** Dataset entries follows **

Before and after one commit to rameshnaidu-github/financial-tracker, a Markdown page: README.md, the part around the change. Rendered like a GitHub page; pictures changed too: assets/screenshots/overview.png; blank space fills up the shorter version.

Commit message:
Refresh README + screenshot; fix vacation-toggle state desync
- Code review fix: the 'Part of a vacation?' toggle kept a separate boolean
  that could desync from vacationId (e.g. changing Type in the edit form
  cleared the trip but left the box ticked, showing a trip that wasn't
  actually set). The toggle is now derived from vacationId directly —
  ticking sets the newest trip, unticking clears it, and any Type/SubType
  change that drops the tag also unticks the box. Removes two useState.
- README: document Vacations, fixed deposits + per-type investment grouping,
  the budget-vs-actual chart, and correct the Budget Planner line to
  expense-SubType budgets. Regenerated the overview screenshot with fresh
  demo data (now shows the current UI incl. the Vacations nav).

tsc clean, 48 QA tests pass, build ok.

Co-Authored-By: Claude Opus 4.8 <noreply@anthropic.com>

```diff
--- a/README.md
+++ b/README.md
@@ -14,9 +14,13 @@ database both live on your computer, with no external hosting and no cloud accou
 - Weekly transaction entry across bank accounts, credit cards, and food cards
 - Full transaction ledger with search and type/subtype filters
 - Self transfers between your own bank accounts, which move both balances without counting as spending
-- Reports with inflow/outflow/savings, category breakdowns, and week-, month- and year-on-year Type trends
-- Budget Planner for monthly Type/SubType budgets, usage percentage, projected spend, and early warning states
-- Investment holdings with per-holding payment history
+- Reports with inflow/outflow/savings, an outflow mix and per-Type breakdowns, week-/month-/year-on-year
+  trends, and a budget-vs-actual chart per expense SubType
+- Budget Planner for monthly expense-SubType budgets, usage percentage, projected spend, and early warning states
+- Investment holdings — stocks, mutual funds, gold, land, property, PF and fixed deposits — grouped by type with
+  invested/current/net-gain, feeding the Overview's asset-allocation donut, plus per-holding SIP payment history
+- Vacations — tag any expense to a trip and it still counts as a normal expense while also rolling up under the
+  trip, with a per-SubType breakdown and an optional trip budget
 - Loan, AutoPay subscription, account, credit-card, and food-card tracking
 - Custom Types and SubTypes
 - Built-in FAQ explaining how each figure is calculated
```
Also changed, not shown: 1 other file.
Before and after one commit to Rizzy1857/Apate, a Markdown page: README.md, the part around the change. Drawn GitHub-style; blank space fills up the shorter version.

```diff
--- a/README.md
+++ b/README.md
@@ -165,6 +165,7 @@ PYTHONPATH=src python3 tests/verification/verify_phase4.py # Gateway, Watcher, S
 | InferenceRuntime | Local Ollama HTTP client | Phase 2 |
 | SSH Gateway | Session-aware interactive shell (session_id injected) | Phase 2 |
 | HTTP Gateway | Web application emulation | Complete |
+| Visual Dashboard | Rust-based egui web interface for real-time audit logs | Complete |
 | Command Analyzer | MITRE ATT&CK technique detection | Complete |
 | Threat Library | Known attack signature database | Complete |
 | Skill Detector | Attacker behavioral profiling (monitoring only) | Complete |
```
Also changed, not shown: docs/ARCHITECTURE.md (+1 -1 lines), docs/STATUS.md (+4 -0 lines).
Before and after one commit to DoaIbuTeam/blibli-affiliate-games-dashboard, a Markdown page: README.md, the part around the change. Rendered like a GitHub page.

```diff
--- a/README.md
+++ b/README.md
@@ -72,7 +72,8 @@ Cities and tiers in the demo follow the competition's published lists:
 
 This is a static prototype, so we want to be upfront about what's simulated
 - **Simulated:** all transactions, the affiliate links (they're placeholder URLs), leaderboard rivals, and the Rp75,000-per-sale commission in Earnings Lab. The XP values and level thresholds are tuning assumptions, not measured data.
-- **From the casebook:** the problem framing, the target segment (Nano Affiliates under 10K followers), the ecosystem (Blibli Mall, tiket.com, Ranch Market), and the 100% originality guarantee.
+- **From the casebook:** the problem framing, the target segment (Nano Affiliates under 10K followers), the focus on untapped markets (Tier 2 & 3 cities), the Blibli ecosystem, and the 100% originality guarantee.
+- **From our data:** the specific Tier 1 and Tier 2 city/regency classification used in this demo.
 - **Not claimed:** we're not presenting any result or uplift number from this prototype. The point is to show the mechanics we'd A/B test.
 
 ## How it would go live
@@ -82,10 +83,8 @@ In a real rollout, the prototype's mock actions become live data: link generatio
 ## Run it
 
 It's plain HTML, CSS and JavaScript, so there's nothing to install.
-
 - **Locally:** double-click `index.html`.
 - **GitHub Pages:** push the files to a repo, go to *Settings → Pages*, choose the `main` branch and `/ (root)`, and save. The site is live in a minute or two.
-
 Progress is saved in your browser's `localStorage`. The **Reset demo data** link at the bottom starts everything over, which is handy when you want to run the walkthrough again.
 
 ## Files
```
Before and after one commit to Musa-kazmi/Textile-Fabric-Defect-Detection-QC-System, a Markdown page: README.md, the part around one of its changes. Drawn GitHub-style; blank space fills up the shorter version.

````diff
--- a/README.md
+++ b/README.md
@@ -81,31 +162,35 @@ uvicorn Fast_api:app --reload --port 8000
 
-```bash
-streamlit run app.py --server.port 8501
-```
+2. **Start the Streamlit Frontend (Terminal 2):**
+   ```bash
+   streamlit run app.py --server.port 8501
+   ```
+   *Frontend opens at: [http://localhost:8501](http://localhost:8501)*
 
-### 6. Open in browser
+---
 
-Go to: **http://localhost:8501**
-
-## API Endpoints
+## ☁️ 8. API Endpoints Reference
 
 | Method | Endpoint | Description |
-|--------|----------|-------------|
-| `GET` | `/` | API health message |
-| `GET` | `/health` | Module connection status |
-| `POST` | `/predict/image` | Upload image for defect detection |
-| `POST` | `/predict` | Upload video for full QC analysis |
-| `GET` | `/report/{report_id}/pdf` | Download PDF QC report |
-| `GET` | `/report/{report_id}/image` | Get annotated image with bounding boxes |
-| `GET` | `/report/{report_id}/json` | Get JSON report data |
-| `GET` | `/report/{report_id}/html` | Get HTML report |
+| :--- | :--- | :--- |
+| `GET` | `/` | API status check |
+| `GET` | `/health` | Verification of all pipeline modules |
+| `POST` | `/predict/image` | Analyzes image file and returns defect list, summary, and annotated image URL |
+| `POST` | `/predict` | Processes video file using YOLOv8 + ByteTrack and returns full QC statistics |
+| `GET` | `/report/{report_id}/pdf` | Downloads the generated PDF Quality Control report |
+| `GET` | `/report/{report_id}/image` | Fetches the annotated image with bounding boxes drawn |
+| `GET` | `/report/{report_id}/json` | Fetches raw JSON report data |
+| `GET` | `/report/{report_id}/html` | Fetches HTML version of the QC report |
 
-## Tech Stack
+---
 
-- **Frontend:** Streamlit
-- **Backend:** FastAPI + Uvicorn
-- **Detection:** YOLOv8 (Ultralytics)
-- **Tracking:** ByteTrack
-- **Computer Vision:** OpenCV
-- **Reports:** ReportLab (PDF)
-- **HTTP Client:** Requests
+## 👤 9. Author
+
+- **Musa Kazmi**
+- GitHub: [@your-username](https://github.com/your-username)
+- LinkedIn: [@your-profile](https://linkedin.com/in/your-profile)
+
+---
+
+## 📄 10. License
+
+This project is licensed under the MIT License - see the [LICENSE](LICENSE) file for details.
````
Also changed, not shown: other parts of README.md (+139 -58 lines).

** End of Dataset entries **

**Work instructions**
Print all entries again, exactly.

**Task solution**
Before and after one commit to rameshnaidu-github/financial-tracker, a Markdown page: README.md, the part around the change. Rendered like a GitHub page; pictures changed too: assets/screenshots/overview.png; blank space fills up the shorter version.

Commit message:
Refresh README + screenshot; fix vacation-toggle state desync
- Code review fix: the 'Part of a vacation?' toggle kept a separate boolean
  that could desync from vacationId (e.g. changing Type in the edit form
  cleared the trip but left the box ticked, showing a trip that wasn't
  actually set). The toggle is now derived from vacationId directly —
  ticking sets the newest trip, unticking clears it, and any Type/SubType
  change that drops the tag also unticks the box. Removes two useState.
- README: document Vacations, fixed deposits + per-type investment grouping,
  the budget-vs-actual chart, and correct the Budget Planner line to
  expense-SubType budgets. Regenerated the overview screenshot with fresh
  demo data (now shows the current UI incl. the Vacations nav).

tsc clean, 48 QA tests pass, build ok.

Co-Authored-By: Claude Opus 4.8 <noreply@anthropic.com>

```diff
--- a/README.md
+++ b/README.md
@@ -14,9 +14,13 @@ database both live on your computer, with no external hosting and no cloud accou
 - Weekly transaction entry across bank accounts, credit cards, and food cards
 - Full transaction ledger with search and type/subtype filters
 - Self transfers between your own bank accounts, which move both balances without counting as spending
-- Reports with inflow/outflow/savings, category breakdowns, and week-, month- and year-on-year Type trends
-- Budget Planner for monthly Type/SubType budgets, usage percentage, projected spend, and early warning states
-- Investment holdings with per-holding payment history
+- Reports with inflow/outflow/savings, an outflow mix and per-Type breakdowns, week-/month-/year-on-year
+  trends, and a budget-vs-actual chart per expense SubType
+- Budget Planner for monthly expense-SubType budgets, usage percentage, projected spend, and early warning states
+- Investment holdings — stocks, mutual funds, gold, land, property, PF and fixed deposits — grouped by type with
+  invested/current/net-gain, feeding the Overview's asset-allocation donut, plus per-holding SIP payment history
+- Vacations — tag any expense to a trip and it still counts as a normal expense while also rolling up under the
+  trip, with a per-SubType breakdown and an optional trip budget
 - Loan, AutoPay subscription, account, credit-card, and food-card tracking
 - Custom Types and SubTypes
 - Built-in FAQ explaining how each figure is calculated
```
Also changed, not shown: 1 other file.
Before and after one commit to Rizzy1857/Apate, a Markdown page: README.md, the part around the change. Drawn GitHub-style; blank space fills up the shorter version.

```diff
--- a/README.md
+++ b/README.md
@@ -165,6 +165,7 @@ PYTHONPATH=src python3 tests/verification/verify_phase4.py # Gateway, Watcher, S
 | InferenceRuntime | Local Ollama HTTP client | Phase 2 |
 | SSH Gateway | Session-aware interactive shell (session_id injected) | Phase 2 |
 | HTTP Gateway | Web application emulation | Complete |
+| Visual Dashboard | Rust-based egui web interface for real-time audit logs | Complete |
 | Command Analyzer | MITRE ATT&CK technique detection | Complete |
 | Threat Library | Known attack signature database | Complete |
 | Skill Detector | Attacker behavioral profiling (monitoring only) | Complete |
```
Also changed, not shown: docs/ARCHITECTURE.md (+1 -1 lines), docs/STATUS.md (+4 -0 lines).
Before and after one commit to DoaIbuTeam/blibli-affiliate-games-dashboard, a Markdown page: README.md, the part around the change. Rendered like a GitHub page.

```diff
--- a/README.md
+++ b/README.md
@@ -72,7 +72,8 @@ Cities and tiers in the demo follow the competition's published lists:
 
 This is a static prototype, so we want to be upfront about what's simulated
 - **Simulated:** all transactions, the affiliate links (they're placeholder URLs), leaderboard rivals, and the Rp75,000-per-sale commission in Earnings Lab. The XP values and level thresholds are tuning assumptions, not measured data.
-- **From the casebook:** the problem framing, the target segment (Nano Affiliates under 10K followers), the ecosystem (Blibli Mall, tiket.com, Ranch Market), and the 100% originality guarantee.
+- **From the casebook:** the problem framing, the target segment (Nano Affiliates under 10K followers), the focus on untapped markets (Tier 2 & 3 cities), the Blibli ecosystem, and the 100% originality guarantee.
+- **From our data:** the specific Tier 1 and Tier 2 city/regency classification used in this demo.
 - **Not claimed:** we're not presenting any result or uplift number from this prototype. The point is to show the mechanics we'd A/B test.
 
 ## How it would go live
@@ -82,10 +83,8 @@ In a real rollout, the prototype's mock actions become live data: link generatio
 ## Run it
 
 It's plain HTML, CSS and JavaScript, so there's nothing to install.
-
 - **Locally:** double-click `index.html`.
 - **GitHub Pages:** push the files to a repo, go to *Settings → Pages*, choose the `main` branch and `/ (root)`, and save. The site is live in a minute or two.
-
 Progress is saved in your browser's `localStorage`. The **Reset demo data** link at the bottom starts everything over, which is handy when you want to run the walkthrough again.
 
 ## Files
```
Before and after one commit to Musa-kazmi/Textile-Fabric-Defect-Detection-QC-System, a Markdown page: README.md, the part around one of its changes. Drawn GitHub-style; blank space fills up the shorter version.

````diff
--- a/README.md
+++ b/README.md
@@ -81,31 +162,35 @@ uvicorn Fast_api:app --reload --port 8000
 
-```bash
-streamlit run app.py --server.port 8501
-```
+2. **Start the Streamlit Frontend (Terminal 2):**
+   ```bash
+   streamlit run app.py --server.port 8501
+   ```
+   *Frontend opens at: [http://localhost:8501](http://localhost:8501)*
 
-### 6. Open in browser
+---
 
-Go to: **http://localhost:8501**
-
-## API Endpoints
+## ☁️ 8. API Endpoints Reference
 
 | Method | Endpoint | Description |
-|--------|----------|-------------|
-| `GET` | `/` | API health message |
-| `GET` | `/health` | Module connection status |
-| `POST` | `/predict/image` | Upload image for defect detection |
-| `POST` | `/predict` | Upload video for full QC analysis |
-| `GET` | `/report/{report_id}/pdf` | Download PDF QC report |
-| `GET` | `/report/{report_id}/image` | Get annotated image with bounding boxes |
-| `GET` | `/report/{report_id}/json` | Get JSON report data |
-| `GET` | `/report/{report_id}/html` | Get HTML report |
+| :--- | :--- | :--- |
+| `GET` | `/` | API status check |
+| `GET` | `/health` | Verification of all pipeline modules |
+| `POST` | `/predict/image` | Analyzes image file and returns defect list, summary, and annotated image URL |
+| `POST` | `/predict` | Processes video file using YOLOv8 + ByteTrack and returns full QC statistics |
+| `GET` | `/report/{report_id}/pdf` | Downloads the generated PDF Quality Control report |
+| `GET` | `/report/{report_id}/image` | Fetches the annotated image with bounding boxes drawn |
+| `GET` | `/report/{report_id}/json` | Fetches raw JSON report data |
+| `GET` | `/report/{report_id}/html` | Fetches HTML version of the QC report |
 
-## Tech Stack
+---
 
-- **Frontend:** Streamlit
-- **Backend:** FastAPI + Uvicorn
-- **Detection:** YOLOv8 (Ultralytics)
-- **Tracking:** ByteTrack
-- **Computer Vision:** OpenCV
-- **Reports:** ReportLab (PDF)
-- **HTTP Client:** Requests
+## 👤 9. Author
+
+- **Musa Kazmi**
+- GitHub: [@your-username](https://github.com/your-username)
+- LinkedIn: [@your-profile](https://linkedin.com/in/your-profile)
+
+---
+
+## 📄 10. License
+
+This project is licensed under the MIT License - see the [LICENSE](LICENSE) file for details.
````
Also changed, not shown: other parts of README.md (+139 -58 lines).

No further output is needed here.